I’ve had this monitor for nearly 10 years and its been a great, reliable monitor. Its even fallen off a desk and still kept working. Hover, not too long ago it started to develop a fault where it would not turn on. Power would be applied, the light would come on, the LCD panel would flicker, some crackling noise would be heard and it would switch off. After some retries it would sometimes eventually come on and work, however this worked less and less as time went on. Following some research I found a thread on EServiceInfo which made some suggestions, one being the dreaded bad caps issue – where a capacitor will leak and fail in the power supply.
This monitor was working as my second screen, and being the older 4:3 (square-like) aspect ratio it wasn’t suitable as a main monitor anymore, but still useful as a second screen and worth a quick look at least. And if things didn’t work out, then time for an upgrade.
NOTE – ALWAYS REMOVE THE POWER BEFORE OPENING !!!
Opening up the case was not too much trouble, screws around the screen from the back, with some hidden under the stand hinge. To get those last ones, you need to remove the stand, then the 2 plastic hinge covers, remove the hinge screws then you can get at the final case screws.
Once inside the plastic, there is the metal shielding, again not too hard to remove, but do not forget to unscrew the hex bolts for the VGA and DVI connectors as these go through the shielding and hold it on as well.
The power supply board is yellow single layered board and the green board is the display board.
NOTE – be careful when poking around the power supply, as some charge might remain even when powered off. Check around the board and look for any capacitors that are either bulging or have a brown residue leaking from them. Mine has 3 that had failed as shown below.
I ordered some replacements from Maplin, including postage it was under £5 and it arrived quickly. Its important to get the same capacitance as what is already on the board, but the voltage can be higher (it must not be lower however).
The easiest way to remove the old ones would be to heat up the solder on the reverse of the board and take it off with solder wick. I didn’t have any at the time so I used the harder method of heat up one pin, rock it to one side pulling out the hot pin and then heat the second pin and pull it out. On a board like this is not much of an issue. I then put in the replacements, making sure to put them in the right way.
I decided to place the lower capacitor in straight unlike the factory had done, although I did maintain the separation from the board. Sometimes a gap is done to aide in cooling or reduce resonance/vibration, although I’m not sure if that’s the intended case here, and may simply have been down to the pin spacing. Ideally the 2 taller caps should not be placed next to a heat source as it can dry out the capacitor and may have been the reason for the previous failure. The previous ones lasted some 10 years, so I’m not worried.
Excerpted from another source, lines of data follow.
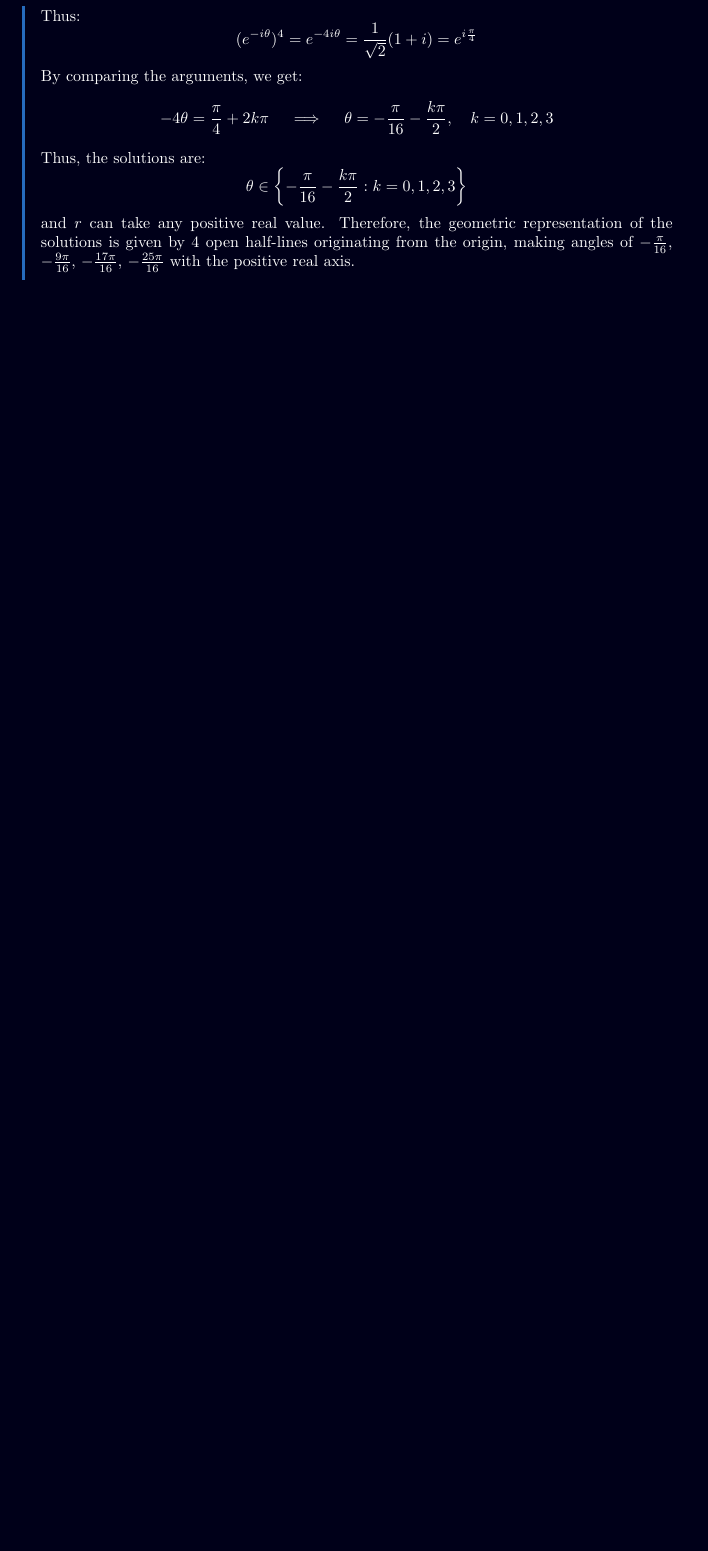
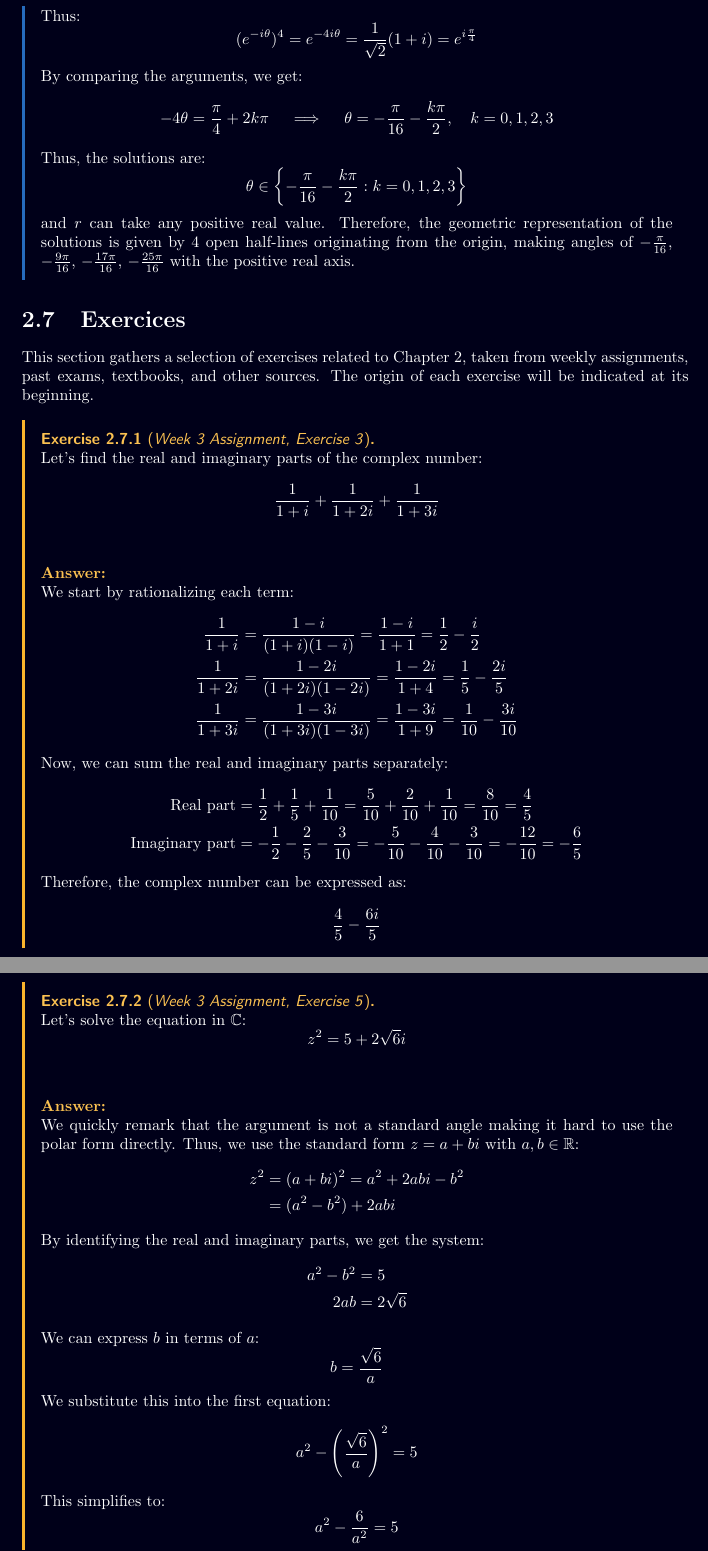
Before and after one commit to Fayorg/epfl-notes, a LaTeX document (classes/MATH-101/main.tex, which reads classes/MATH-101/exercices/exercice_1.tex, classes/MATH-101/exercices/exercice_2.tex): part of page 26 of 155 before the commit and two parts of pages 26 and 27 of 158 after it, the two joined at a grey line, cut so that both start at the same text, the shorter picture padded with empty space. Compiled offline with pdfLaTeX.

Commit message:
add: exercises for section 1 & 2 (w2-3)

```diff
--- /dev/null
+++ b/classes/MATH-101/exercices/exercice_1.tex
@@ -0,0 +1 @@
+\begin{exercise}[Week 2 Assignment, Exercise 1]
--- /dev/null
+++ b/classes/MATH-101/exercices/exercice_2.tex
@@ -0,0 +1,52 @@
+\begin{exercise}[Week 3 Assignment, Exercise 3]
+    Let's find the real and imaginary parts of the complex number:
+    \[
+        \frac{1}{1 + i} + \frac{1}{1 + 2i} + \frac{1}{1 + 3i}
+    \]
+    \Answer
+    We start by rationalizing each term:
+    \begin{align*}
+        \frac{1}{1 + i} &= \frac{1 - i}{(1 + i)(1 - i)} = \frac{1 - i}{1 + 1} = \frac{1}{2} - \frac{i}{2} \\
+        \frac{1}{1 + 2i} &= \frac{1 - 2i}{(1 + 2i)(1 - 2i)} = \frac{1 - 2i}{1 + 4} = \frac{1}{5} - \frac{2i}{5} \\
+        \frac{1}{1 + 3i} &= \frac{1 - 3i}{(1 + 3i)(1 - 3i)} = \frac{1 - 3i}{1 + 9} = \frac{1}{10} - \frac{3i}{10}
+    \end{align*}
+    Now, we can sum the real and imaginary parts separately:
+    \begin{align*}
+        \text{Real part} &= \frac{1}{2} + \frac{1}{5} + \frac{1}{10} = \frac{5}{10} + \frac{2}{10} + \frac{1}{10} = \frac{8}{10} = \frac{4}{5} \\
+        \text{Imaginary part} &= -\frac{1}{2} - \frac{2}{5} - \frac{3}{10} = -\frac{5}{10} - \frac{4}{10} - \frac{3}{10} = -\frac{12}{10} = -\frac{6}{5}
+    \end{align*}
+    Therefore, the complex number can be expressed as:
+    \[
+        \frac{4}{5} - \frac{6i}{5}
+    \]
+\end{exercise}
+
+\begin{exercise}[Week 3 Assignment, Exercise 5]
+    Let's solve the equation in $\mathbb{C}$:
+    \[
+        z^2 = 5 + 2 \sqrt{6}i
+    \]
+    \Answer
+    We quickly remark that the argument is not a standard angle making it hard to use the polar form directly. Thus, we use the standard form $z = a + bi$ with $a,b \in \mathbb{R}$:
+    \begin{align*}
+        z^2 &= (a + bi)^2 = a^2 + 2abi - b^2 \\
+        &= (a^2 - b^2) + 2abi
+    \end{align*}
+    By identifying the real and imaginary parts, we get the system:
+    \begin{align*}
+        a^2 - b^2 &= 5 \\
+        2ab &= 2 \sqrt{6}
+    \end{align*}
+    We can express $b$ in terms of $a$:
+    \[
+        b = \frac{\sqrt{6}}{a}
+    \]
+    We substitute this into the first equation:
+    \[
+        a^2 - \left(\frac{\sqrt{6}}{a}\right)^2 = 5
+    \]
+    This simplifies to:
+    \[
+        a^2 - \frac{6}{a^2} = 5
+    \]
+    Multiplying through by $a^2$ to eliminate the denominator, we get:
@@ -0,0 +86 @@
+\begin{exercise}[Week 3 Assignment, Exercise 10]
--- a/classes/MATH-101/main.tex
+++ b/classes/MATH-101/main.tex
@@ -23,6 +23,13 @@
 \foreach \c in {1,...,10}{
     \IfFileExists{chapters/chapter_\c.tex} {
         \input{chapters/chapter_\c.tex}
+
+        \IfFileExists{exercices/exercice_\c.tex}{
+            \section{Exercices}
+            This section gathers a selection of exercises related to Chapter \thechapter, taken from weekly assignments, past exams, textbooks, and other sources. The origin of each exercise will be indicated at its beginning.
+
+            \input{exercices/exercice_\c.tex}
+        }{}
     }{}
 }
 \end{document}
```
Also changed, not shown: classes/MATH-101/exercices/exercice_1.tex (18 more changed lines), classes/MATH-101/exercices/exercice_2.tex (75 more changed lines).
Before testing, I replaced the metal shielding – it is a good habit to do this especially if your new to electronics, as a simple mistake in putting them in the wrong way around will likely cause them to explode, having a nice piece of metal to take that hit instead of your face is a good safety measure. Dave at the EEVBlog has some nice shots in this video here.
A quick test and the monitor comes on straight away, no cracking or hissing noises and shows the menu fine. Powered off again, and completed the re-assembly of the outer case and the stand. About a month later I was given a 27 inch LED monitor which is now my second screen. I still use the repaired Prolite, its now used with my old Amiga A500 which has been fitted with an Indivision VGA adapter and looks great.